• [Action item] Only a number is wanted here: the count of lines in the entries below that include the word "dataset".

(Edit tracking data)
######

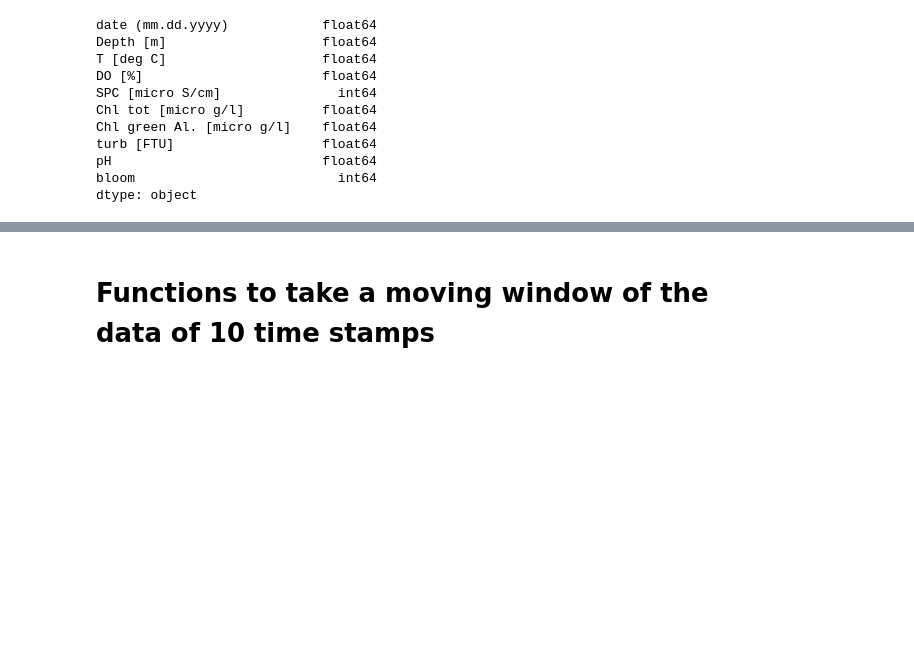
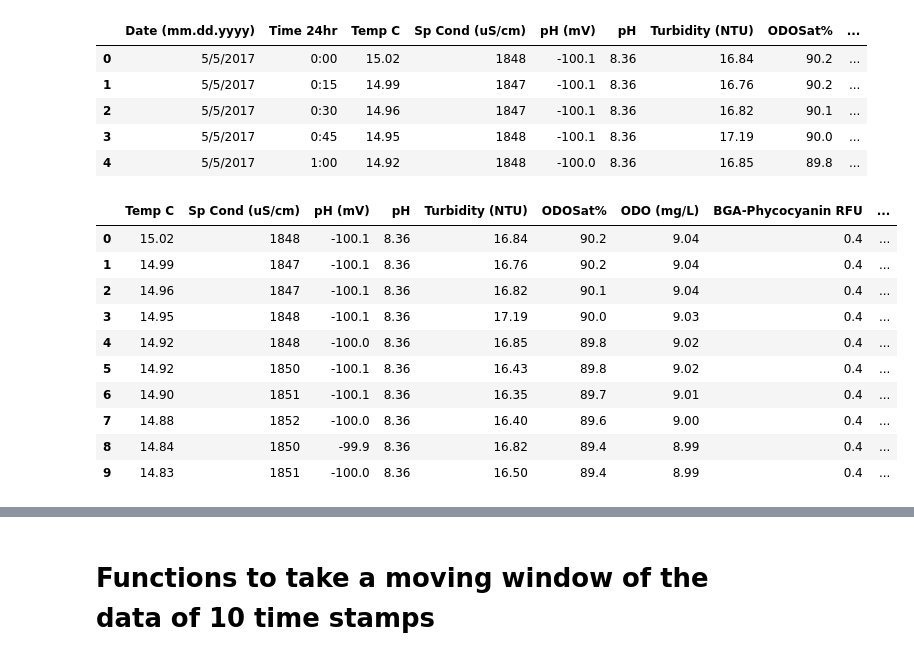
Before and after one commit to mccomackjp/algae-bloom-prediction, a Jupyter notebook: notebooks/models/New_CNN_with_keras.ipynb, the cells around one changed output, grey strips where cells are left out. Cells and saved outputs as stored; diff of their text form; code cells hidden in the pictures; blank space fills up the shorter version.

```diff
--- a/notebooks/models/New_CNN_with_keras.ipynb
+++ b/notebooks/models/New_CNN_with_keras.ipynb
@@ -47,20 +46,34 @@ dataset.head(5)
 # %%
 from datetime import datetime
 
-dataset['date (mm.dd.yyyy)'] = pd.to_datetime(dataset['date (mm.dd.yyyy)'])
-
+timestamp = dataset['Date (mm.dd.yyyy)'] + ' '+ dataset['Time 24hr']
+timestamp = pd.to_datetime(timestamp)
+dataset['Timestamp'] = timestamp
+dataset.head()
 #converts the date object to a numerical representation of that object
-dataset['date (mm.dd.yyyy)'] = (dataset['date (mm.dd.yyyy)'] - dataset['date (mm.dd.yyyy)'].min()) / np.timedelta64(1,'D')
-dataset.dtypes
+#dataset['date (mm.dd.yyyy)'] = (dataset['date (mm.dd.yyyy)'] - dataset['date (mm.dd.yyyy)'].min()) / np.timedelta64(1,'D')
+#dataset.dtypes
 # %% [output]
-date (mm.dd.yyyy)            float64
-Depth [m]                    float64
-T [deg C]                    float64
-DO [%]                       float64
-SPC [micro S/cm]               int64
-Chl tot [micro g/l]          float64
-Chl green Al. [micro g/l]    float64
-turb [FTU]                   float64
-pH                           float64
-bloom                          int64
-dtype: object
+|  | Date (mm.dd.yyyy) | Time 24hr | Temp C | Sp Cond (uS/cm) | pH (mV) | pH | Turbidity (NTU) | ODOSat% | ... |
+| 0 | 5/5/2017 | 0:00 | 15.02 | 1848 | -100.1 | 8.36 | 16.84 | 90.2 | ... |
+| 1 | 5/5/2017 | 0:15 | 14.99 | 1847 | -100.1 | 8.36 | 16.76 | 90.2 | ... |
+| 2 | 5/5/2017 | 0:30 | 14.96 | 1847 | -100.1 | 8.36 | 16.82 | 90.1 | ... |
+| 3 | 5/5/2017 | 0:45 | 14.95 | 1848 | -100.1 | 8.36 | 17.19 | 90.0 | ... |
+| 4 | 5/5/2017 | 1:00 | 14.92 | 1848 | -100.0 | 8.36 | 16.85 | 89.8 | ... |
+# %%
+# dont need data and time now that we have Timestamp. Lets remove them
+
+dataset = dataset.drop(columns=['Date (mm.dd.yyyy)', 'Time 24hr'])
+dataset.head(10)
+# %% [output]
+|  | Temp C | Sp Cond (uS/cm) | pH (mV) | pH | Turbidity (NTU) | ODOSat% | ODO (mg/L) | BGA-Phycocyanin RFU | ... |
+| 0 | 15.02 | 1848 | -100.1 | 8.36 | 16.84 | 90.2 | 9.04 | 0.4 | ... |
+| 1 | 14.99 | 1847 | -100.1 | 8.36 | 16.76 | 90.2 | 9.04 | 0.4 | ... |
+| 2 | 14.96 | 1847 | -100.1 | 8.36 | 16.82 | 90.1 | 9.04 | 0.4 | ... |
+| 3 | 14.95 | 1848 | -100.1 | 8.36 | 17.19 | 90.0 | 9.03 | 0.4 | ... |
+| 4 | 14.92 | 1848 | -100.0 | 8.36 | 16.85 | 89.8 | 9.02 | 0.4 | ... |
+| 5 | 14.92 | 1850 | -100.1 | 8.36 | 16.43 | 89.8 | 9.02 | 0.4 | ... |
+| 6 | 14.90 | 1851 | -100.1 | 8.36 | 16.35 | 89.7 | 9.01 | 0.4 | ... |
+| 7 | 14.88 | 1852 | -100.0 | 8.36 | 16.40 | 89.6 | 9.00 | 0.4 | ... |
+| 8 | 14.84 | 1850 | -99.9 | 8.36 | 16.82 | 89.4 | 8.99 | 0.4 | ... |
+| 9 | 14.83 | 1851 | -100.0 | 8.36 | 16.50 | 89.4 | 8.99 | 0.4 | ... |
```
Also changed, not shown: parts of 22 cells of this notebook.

######

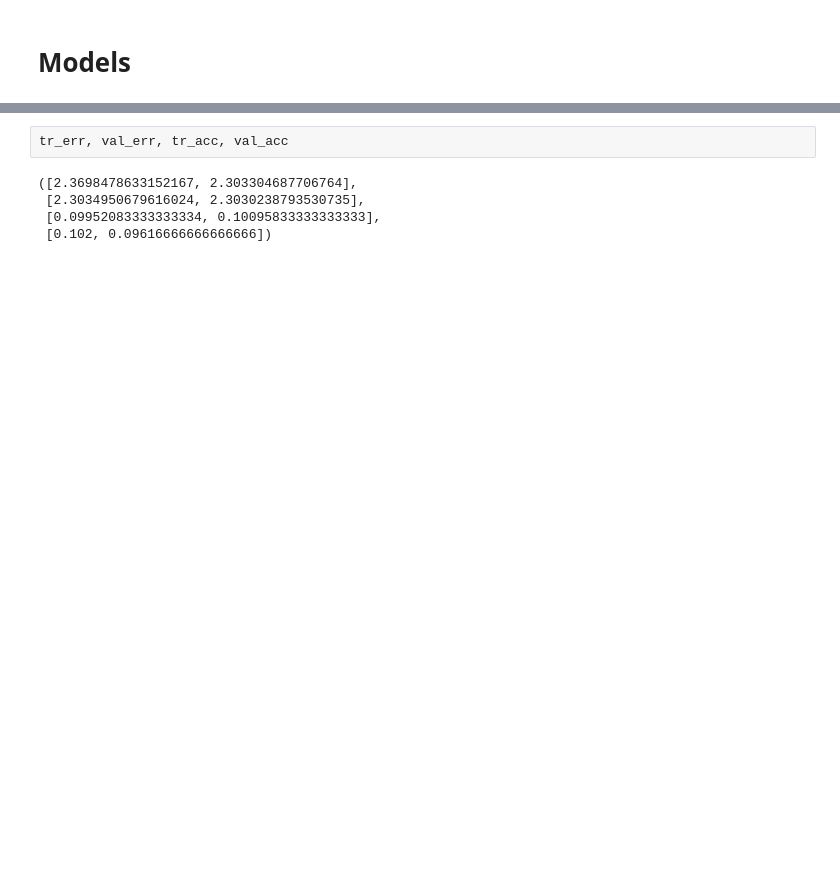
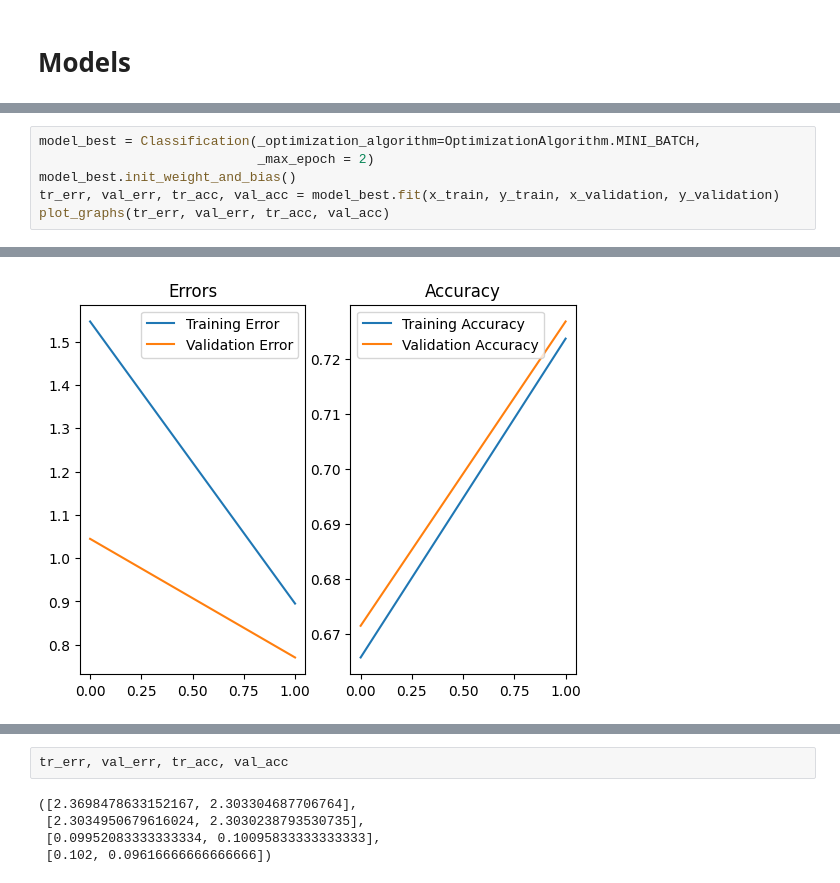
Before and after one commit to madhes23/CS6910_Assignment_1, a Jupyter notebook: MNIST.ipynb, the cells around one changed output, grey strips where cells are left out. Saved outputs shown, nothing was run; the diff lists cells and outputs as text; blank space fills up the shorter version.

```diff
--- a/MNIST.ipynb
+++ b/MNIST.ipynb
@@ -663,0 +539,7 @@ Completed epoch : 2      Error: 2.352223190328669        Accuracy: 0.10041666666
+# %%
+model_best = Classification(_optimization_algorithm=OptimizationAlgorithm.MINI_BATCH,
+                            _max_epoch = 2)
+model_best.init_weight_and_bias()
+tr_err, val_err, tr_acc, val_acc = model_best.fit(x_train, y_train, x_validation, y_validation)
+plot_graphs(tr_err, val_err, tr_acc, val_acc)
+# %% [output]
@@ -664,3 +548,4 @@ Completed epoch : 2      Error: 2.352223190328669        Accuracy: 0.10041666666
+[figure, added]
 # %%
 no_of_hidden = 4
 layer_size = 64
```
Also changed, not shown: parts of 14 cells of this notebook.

######

• [Solution for this problem] 11